So I made a business decision not to work with him.  Not angry or bitter.  Not judging or complaining.  Moving on!  As Joel Osteen states, “You only have so much emotional energy each day. Don’t fight battles that don’t matter.”  It took that ONE GUY a year to figure out he was off the newsletter and off my client list, at which point he sent me a nasty email explaining how important he is.  I chose not to respond.  Some battles are just not worth fighting.  Here are several lessons we can learn from that ONE GUY.

Always Get Back to People – My Daddy used to say, “Return all your calls and messages.  It’s the professional, respectful and right thing to do.”  I return every phone call and email (500+ per day), even if my answer is a simple, “no thank you.”

Never Burn Bridges – His hate mail may sooth his bruised ego, but why would you want to get sideways with the top Headhunter in your industry?  Better to shake hands and part friends.

Focus on the People That WANT to be on Your Bus – Not everyone is going to like you or want to work with you.  Focus on the people that WANT to be your friend, that want to be your client, that want to be on your bus.  There are only so many hours in the day.  Spend them with the right people.

The Golden Rule – The people you pass on the way up are the same ones you will pass on the way down.  No matter how brilliant, talented and cool you THINK you are, the only thing people will remember…is how you treated them.

What American Pharoah’s Loss in the Travers Can Teach Us

American Pharoah was the prohibitive 1/5 favorite to win the Travers Stakes at Saratoga last weekend.  He was the first Triple Crown winner in 37 years, then crushed the $1,000,000 Haskell Invitational field last month.  He looked like an absolute lock to win the Travers.

Then something unusual happened…he lost.  One hundred yards from the finish line, Keen Ice ran by American Pharoah, and he finished second.  Complete silence and disbelief from the 50,000 fans, most of which came to see AP run away from the Travers field.  Shock and disappointment, however in the aftermath of the race, there were two important lessons.
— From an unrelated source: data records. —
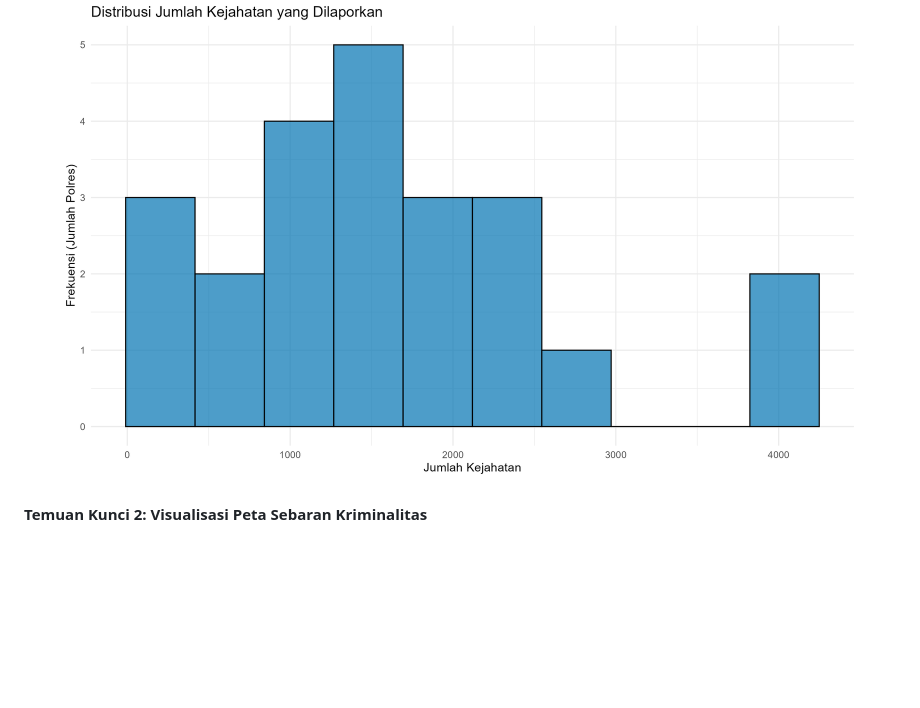
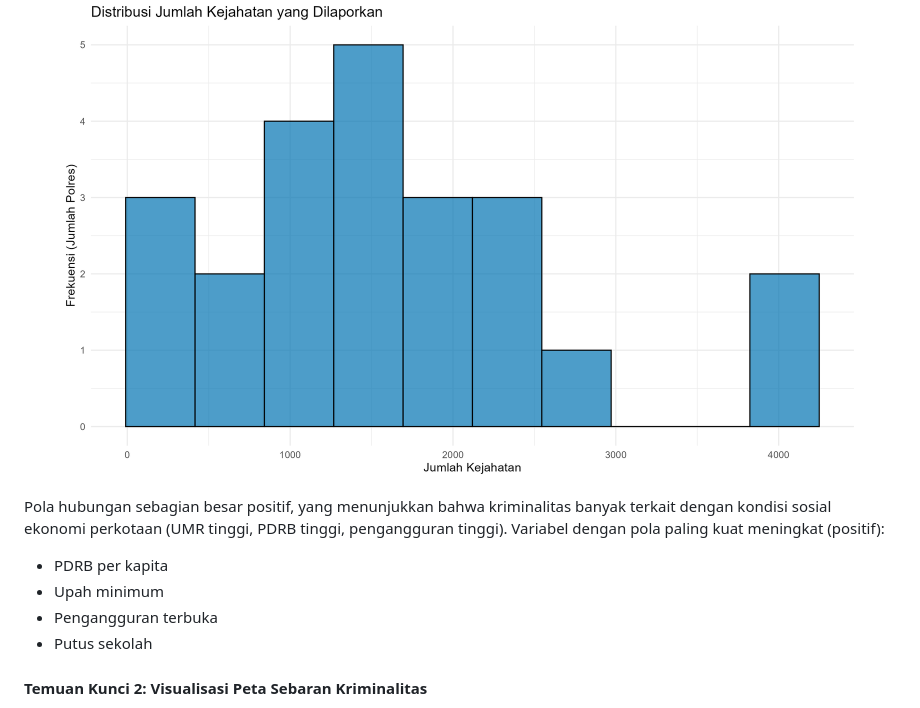
Before and after one commit to wiliasondriva/Project-Pemro-Group-1, a Markdown page: README.md, the part around the change. Rendered like a GitHub page; blank space fills up the shorter version.

Commit message:
Enhance README with crime analysis insights
Added analysis of the relationship between crime and socioeconomic conditions.

```diff
--- a/README.md
+++ b/README.md
@@ -110,6 +110,12 @@ Histogram Jumlah Kejahatan menunjukkan bahwa sebagian besar wilayah hukum memili
   <img src="results/figures/Histogram Jumlah Kejahatan.png" width="800">
 </p>
 
+Pola hubungan sebagian besar positif, yang menunjukkan bahwa kriminalitas banyak terkait dengan kondisi sosial ekonomi perkotaan (UMR tinggi, PDRB tinggi, pengangguran tinggi). Variabel dengan pola paling kuat meningkat (positif):
+- PDRB per kapita
+- Upah minimum
+- Pengangguran terbuka
+- Putus sekolah
+
 #### Temuan Kunci 2: Visualisasi Peta Sebaran Kriminalitas
 
 Wilayah dengan warna yang lebih terang (kuning) menunjukkan jumlah laporan kejahatan yang lebih tinggi. Terlihat bahwa wilayah yang berdekatan dengan Jakarta (Bogor, Depok, Bekasi) dan wilayah metropolitan Bandung Raya memiliki tingkat kriminalitas yang lebih tinggi.
```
No Excuses – America has an epidemic of “not my fault.”  As an Executive Recruiter I hear a never ending list of excuses from candidates that were recently fired.  And they never admit to being fired; it was always “their decision to leave.”  The Trainer and Owners of AP had many excuses.  Most importantly, Frosted pushed AP every step of the way, thus softening him up for Keen Ice to come from way back and win the race.  AP had previously beaten Keen Ice three times by a total of 18 lengths.  Pace makes the race, and when they go fast early, they slow down at the end.  Additionally, AP was obviously tired from all the travel.  He flew to Saratoga just three days prior to the Travers from California.  But rather than make excuses, Trainer Bob Baffert and Owners Ahmed and Justin Zayat said, “He did not bring his A game today and we got beat by a better horse today.”  No whining.  No complaining. No excuses.

Be Gracious in Defeat – When people lose, they typically cry sour grapes.  In my world of Executive Recruiting, I get “that was a bad company anyway” and my favorite – “their loss.”  Always remember, anyone can win.  The true test of a person’s character is how they react to defeat.  Do they whine and complain, or do they accept that they were second best and move on?  In the case of Baffert and Zayat, they graciously complimented Keen Ice (and his connections) on the win, and said it was just a privilege to be in the race.  You know they were hugely disappointed, but they are a classy group of folks, and were gracious in defeat.